Motivated to take action, Ryan registered for ride events. A year after joining the cause, his father-in-law, Spencer Gaines, lost his battle to Alzheimer’s. Ryan remembers him for his kindness and devotion to family. Gaines always made sure that the whole family could vacation together. 

“The two most passionate things that [Gaines] loved most — other than family — was skiing and golf,” Ryan said. “He built a vacation home out in Deer Valley in Utah, so that all the family could come out there and ski. And he also had a membership at the golf course there, so anybody could golf.”

On Sunday, Ryan began his first long-distance bike tour in years to honor his father-in-law and his friends’ mother, Barbara Eger. Instead of doing a one-day fundraising event in New Hampshire, he wanted to do more for the cause by committing to a multi-day ride from Buffalo to Albany.

This week, Ryan is traveling along the Erie Canalway Trail — a 360-mile trail that runs between Buffalo and Albany. While touring, Ryan takes distance one step at a time.

“The thing with bicycle touring is you don’t always know how much you’re going to do in a day,” Ryan said. “You just make your best guess.”

In preparation for his latest challenge, Ryan vigorously trained by riding 30 to 60 miles three to five times a week.

For his bike tour, Ryan arranged plans to rest by staying with a friend, camping along the trail and using Warmshowers — a nonprofit platform that allows bike tourers to find a host who is willing to offer free hospitality.

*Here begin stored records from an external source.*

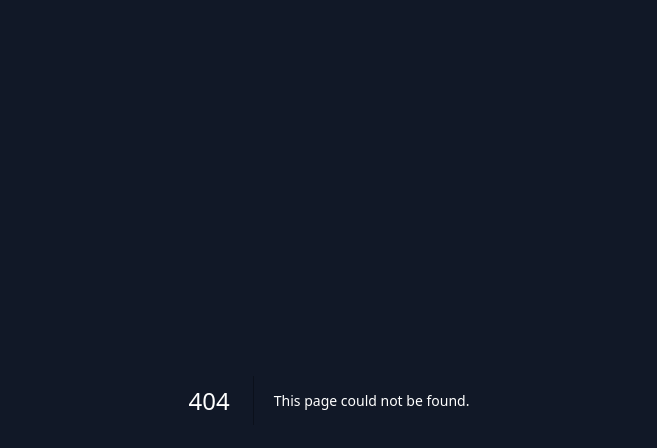
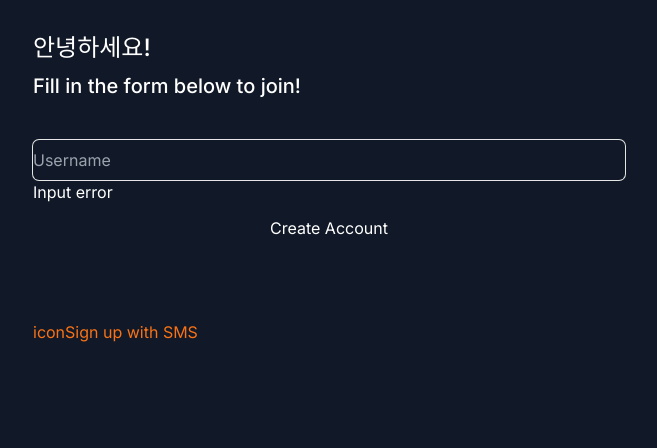
Before and after one commit to tnsgud/carrot-market, a Next.js app: page /create-account in a window 1280 px wide. Before the commit this address had no page. Shown: the top 448 px of the page, without its empty margins (311-968 px from the left). Built offline with nearby package versions, Linux system fonts and the light colour scheme.

Commit message:
🎨 Format code

```diff
--- /dev/null
+++ b/app/create-account/page.tsx
@@ -0,0 +1,31 @@
+import Link from 'next/link'
+
+export default function CreateAccount() {
+	return (
+		<div className="flex flex-col gap-10 py-8 px-6">
+			<div className="flex flex-col gap-2 *:font-medium">
+				<h1 className="text-2xl">안녕하세요!</h1>
+				<h2 className="text-xl">Fill in the form below to join!</h2>
+			</div>
+			<form className="flex flex-col gap-3">
+				<div>
+					<input
+						className="bg-transparent rounded-md w-full h-10 focus:outline-none ring-1 focus:ring-2 ring-neutral-200 focus:ring-orange-500 border-none"
+						type="text"
+						placeholder="Username"
+						required
+					/>
+					<span>Input error</span>
+				</div>
+				<button>Create Account</button>
+			</form>
+			<div />
+			<div>
+				<Link href="/sms">
+					<span>icon</span>
+					<span>Sign up with SMS</span>
+				</Link>
+			</div>
+		</div>
+	)
+}
--- a/app/globals.css
+++ b/app/globals.css
@@ -3,7 +3,7 @@
 @tailwind utilities;
 
 @layer base {
-  a {
-    @apply text-orange-500;
-  }
+	a {
+		@apply text-orange-500;
+	}
 }
--- /dev/null
+++ b/app/login/page.tsx
@@ -0,0 +1,3 @@
+export default function LoginPage() {
+	return <div>login</div>
+}
```
Also changed, not shown: app/layout.tsx (+8 -8 lines), app/page.tsx (+11 -11 lines).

Not only is Ryan receiving support from people along the route, but he is also being cheered on by his donors on the sidelines. So far, Ryan has raised over $4,000 for the cause.

“I thank you for supporting the cause, I thank you for supporting my ride,” Ryan said. “I can’t thank you enough for your help in this ride. I hope we can make a difference, that’s my biggest hope.”

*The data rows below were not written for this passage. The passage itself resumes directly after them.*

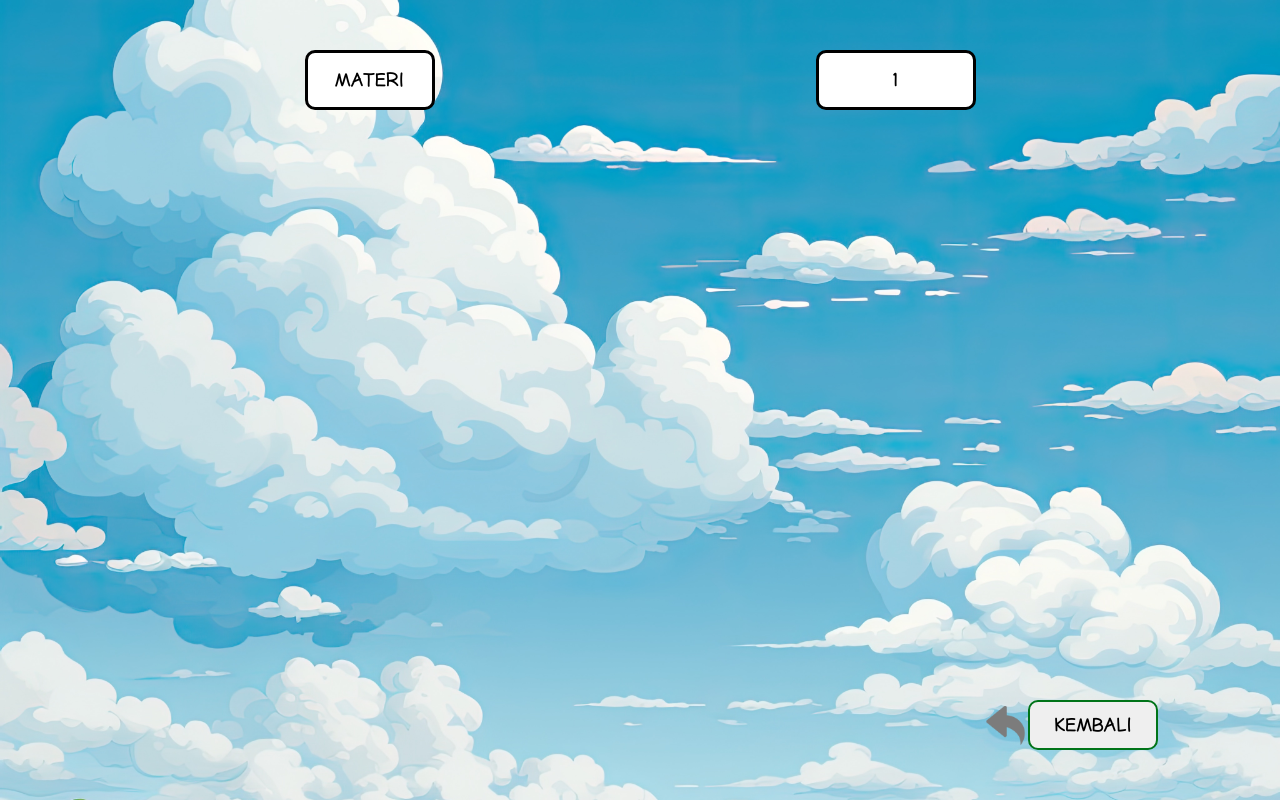
After one commit to wendwin/pengenalan-emosi, a Flask app: page /materi/emosi-dasar/1 in a window 1280 px wide. The commit adds this page. Run offline with Flask 3, Linux system fonts and the light colour scheme; data that the repository does not hold is empty; some libraries are stand-ins or nearby versions.

Commit message:
menambahkan tampilan  materi emosi

```diff
--- a/app/app.py
+++ b/app/app.py
@@ -50,6 +50,8 @@ class Materi(db.Model):
     gambar_dua = db.Column(db.String(50))
     vidio = db.Column(db.String(50))
 
+    jenis_emosi_rel = db.relationship('JenisEmosi', backref='materis')
+
     def __repr__(self):
         return f'{self.jenis_emosi} - {self.nama_emosi}'
 
@@ -69,6 +71,12 @@ def materi_emosi_dasar():
 @app.route('/materi/emosi-gabungan')
 def materi_emosi_gabungan():
     return render_template('materi/materi-emosi-gabungan.html')
+
+@app.route('/materi/emosi-dasar/<emosi>')
+def materi_emosi(emosi):
+    emosi = emosi.capitalize()
+    materi = Materi.query.filter_by(nama_emosi=emosi)
+    return render_template('materi/materi-emosi.html', emosi=emosi, materi=materi)
 
 @app.route('/latihan')
 def latihan():
--- a/app/static/css/style.css
+++ b/app/static/css/style.css
@@ -32,9 +32,11 @@ body {
 
 /* components */
 .header .title {
-  background-color: #0fd40f;
+  /* background-color: #98eca8; */
   margin: 15px 10px;
   padding: 10px;
+  border-radius: 20px;
+  /* border: 3px solid #0fd40f;r */
 }
 
 .btn-menu button {
@@ -50,7 +52,7 @@ body {
 }
 
 .footer-back {
-  background-color: #0fd40f;
+  /* background-color: #0fd40f; */
   margin: 15px 10px;
   padding: 10px;
 }
@@ -214,7 +242,7 @@ body {
   }
 
   .footer-back {
-    background-color: #0fd40f;
+    /* background-color: #0fd40f; */
     margin: 30px 20px;
     padding: 20px;
   }
--- /dev/null
+++ b/app/templates/materi/materi-emosi.html
@@ -0,0 +1,40 @@
+{% extends "base.html" %}
+
+{% block content %}
+<div class="container">
+    <div class="header vh-100 d-flex flex-column">
+        <div class="title d-flex flex-wrap justify-content-around align-items-center gap-3">
+            <div class="title-text d-flex justify-content-center align-items-center text-uppercase">materi</div>
+            <div class="title-materi d-flex justify-content-center align-items-center">{{ emosi }}</div>
+        </div>
+
+        <div
+            class="materi-emosi d-flex flex-column justify-content-center align-items-center gap-5 flex-lg-row justify-content-md-around  flex-grow-1">
+            {% for m in materi %}
+            <div class="materi-img d-flex gap-4 gap-md-5">
+                <div class="frame-img">
+                    <img src="/static/img/emosi/{{m.jenis_emosi_rel.jenis}}/{{m.nama_emosi}}/{{m.gambar_satu}}" alt="">
+                </div>
+                <div class="frame-img">
+                    <img src="/static/img/emosi/{{m.jenis_emosi_rel.jenis}}/{{m.nama_emosi}}/{{m.gambar_dua}}" alt="">
+                </div>
+            </div>
+            <div class="materi-video">
+                <video controls>
+                    <source src="/static/video/{{m.jenis_emosi_rel.jenis}}/{{m.nama_emosi}}/{{m.vidio}}"
+                        type="video/mp4">
+                </video>
+            </div>
+            {% endfor %}
+        </div>
+        <div class="footer-back d-flex justify-content-end align-items-end">
+            <a href="{{ url_for('materi_emosi_dasar') }}">
+                <div class="menu-back d-flex align-items-center">
+                    <img src="/static/img/button/reply.png" alt="">
+                    <button class="text-uppercase ">kembali</button>
+                </div>
+            </a>
+        </div>
+    </div>
+</div>
+{% endblock %}
```
Also changed, not shown: other parts of app/static/css/style.css (+61 -1 lines), app/migrations/versions/089ea182ccf0_.py (deleted, +0 -58 lines), app/migrations/versions/979444746b24_.py (added, +34 -0 lines), app/templates/materi/materi-emosi-dasar.html (+21 -20 lines).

Ryan regrets not bike touring more earlier in his life. But he hopes to continue his reforged passion for as long as possible.

“I’m 62 years old, but I can still do this,” Ryan said. “I’m glad I’ve rediscovered it and decided to not let age be a barrier to stop me from doing it again and recognizing a passion of mine.”

Jason Tsoi is an assistant features editor and can be reached at


Jason Tsoi is an assistant features editor at The Spectrum. He is an English major with a certificate in journalism. During his free time, he can be found listening to music and watching films. 



Powered by SNworks Solutions by The State News
All Content © 2024 The Spectrum